Accurate financial projections
Profit and loss projections are difficult to get right, especially for early stage businesses where there may only be limited past performance to go on. However, as a business becomes more established, the profit and loss projections should become more accurate and give you a good picture of how the business is performing now – and where it’s likely to be in six to 12 months time.
The size of the debt burden that you carry
Virtually every business uses debt these days. From the smallest enterprise to the largest and most complex organisations, debt has a crucial role to play in enabling growth and giving your business the opportunity to do more and reach further. So, some debt is not a sign of poor financial health – it’s the balance of debt that is important. If debt repayments are crippling because you sought loans for people with bad credit in the early days of your business, for example, then the size of the debt burden has become too large. If there’s simply no hope of clearing the debt in the near future then this could also be a sign that the business is struggling financially. If all your credit balances are constantly maxed out then this is another indicator that the finances side isn’t that positive.
Businesses can survive for years without being profitable so not having vast profits to show for your efforts initially isn’t necessarily a sign of poor financial health. However, at some point a business does need to be profitable to thrive. The best way to measure this is to look at the net margin – the ratio of profits to total revenues, which is measured by net profit / revenue and expressed as a percentage. Anything less than 1% is a sign of a very vulnerable business.

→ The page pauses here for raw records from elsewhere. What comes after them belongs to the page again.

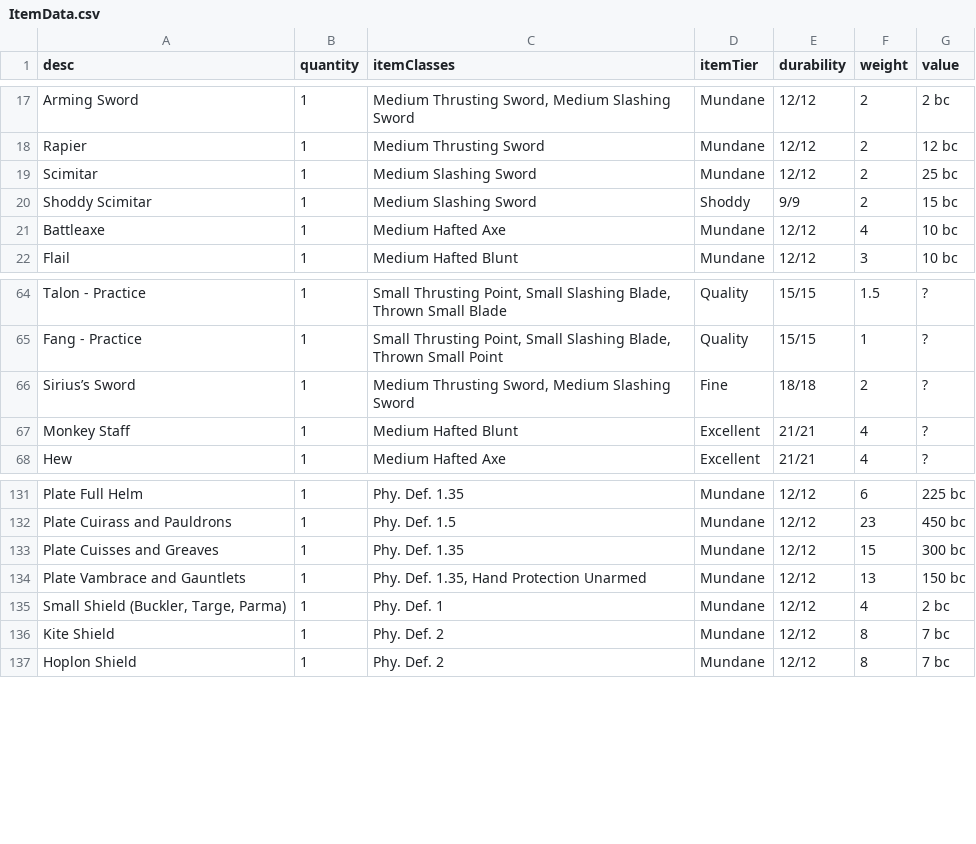
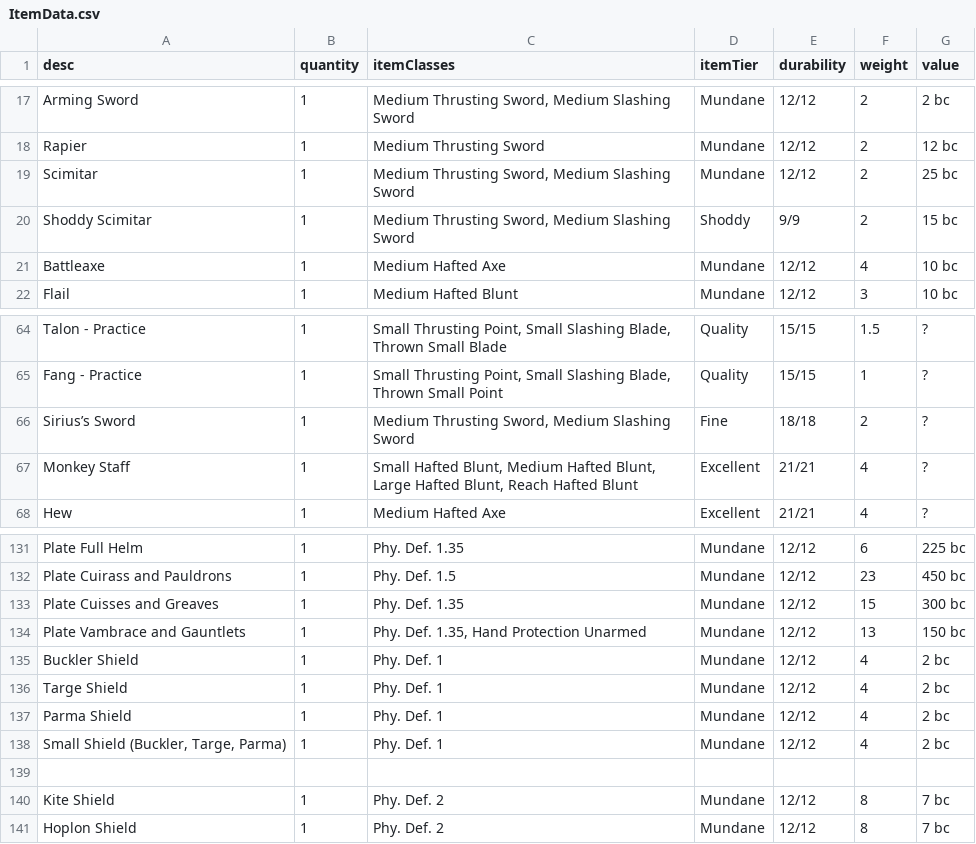
Before and after one commit to JackDanna/OldFallenCharacterSheet, a CSV file: src/Server/FallenData/ItemData.csv, drawn as a sheet; only a part is shown, gaps mark what is left out.

Commit message:
Fixed some items

```diff
--- a/src/Server/FallenData/ItemData.csv
+++ b/src/Server/FallenData/ItemData.csv
@@ -18,4 +18,4 @@ Arming Sword,1,"Medium Thrusting Sword, Medium Slashing Sword",Mundane,12/12,2,2
 Rapier,1,Medium Thrusting Sword,Mundane,12/12,2,12 bc
-Scimitar,1,Medium Slashing Sword,Mundane,12/12,2,25 bc
-Shoddy Scimitar,1,Medium Slashing Sword,Shoddy,9/9,2,15 bc
+Scimitar,1,"Medium Thrusting Sword, Medium Slashing Sword",Mundane,12/12,2,25 bc
+Shoddy Scimitar,1,"Medium Thrusting Sword, Medium Slashing Sword",Shoddy,9/9,2,15 bc
 Battleaxe,1,Medium Hafted Axe,Mundane,12/12,4,10 bc
@@ -66,3 +66,3 @@ Fang - Practice,1,"Small Thrusting Point, Small Slashing Blade, Thrown Small Poi
 Sirius’s Sword,1,"Medium Thrusting Sword, Medium Slashing Sword",Fine,18/18,2,?
-Monkey Staff,1,Medium Hafted Blunt,Excellent,21/21,4,?
+Monkey Staff,1,"Small Hafted Blunt, Medium Hafted Blunt, Large Hafted Blunt, Reach Hafted Blunt",Excellent,21/21,4,?
 Hew,1,Medium Hafted Axe,Excellent,21/21,4,?
@@ -134,3 +134,7 @@ Plate Cuisses and Greaves,1,Phy. Def. 1.35,Mundane,12/12,15,300 bc
 Plate Vambrace and Gauntlets,1,"Phy. Def. 1.35, Hand Protection Unarmed",Mundane,12/12,13,150 bc
+Buckler Shield,1,Phy. Def. 1,Mundane,12/12,4,2 bc
+Targe Shield,1,Phy. Def. 1,Mundane,12/12,4,2 bc
+Parma Shield,1,Phy. Def. 1,Mundane,12/12,4,2 bc
 "Small Shield (Buckler, Targe, Parma)",1,Phy. Def. 1,Mundane,12/12,4,2 bc
+,,,,,,
 Kite Shield,1,Phy. Def. 2,Mundane,12/12,8,7 bc
```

Are your staff happy? There are many ways in which the people who work for you are a good indicator of whether the business is doing well financially. Unhappy staff might have too little to do because sales are low – or be overworked because there isn’t the cash to sufficiently staff your business. If you’re getting lots of complaints or attrition then it could be because payroll is always late or people aren’t being paid the going rate. Alongside the key financial indicators it’s always worth looking at your staff, how they behave and what they feel about where they work, as this is a good barometer of business success.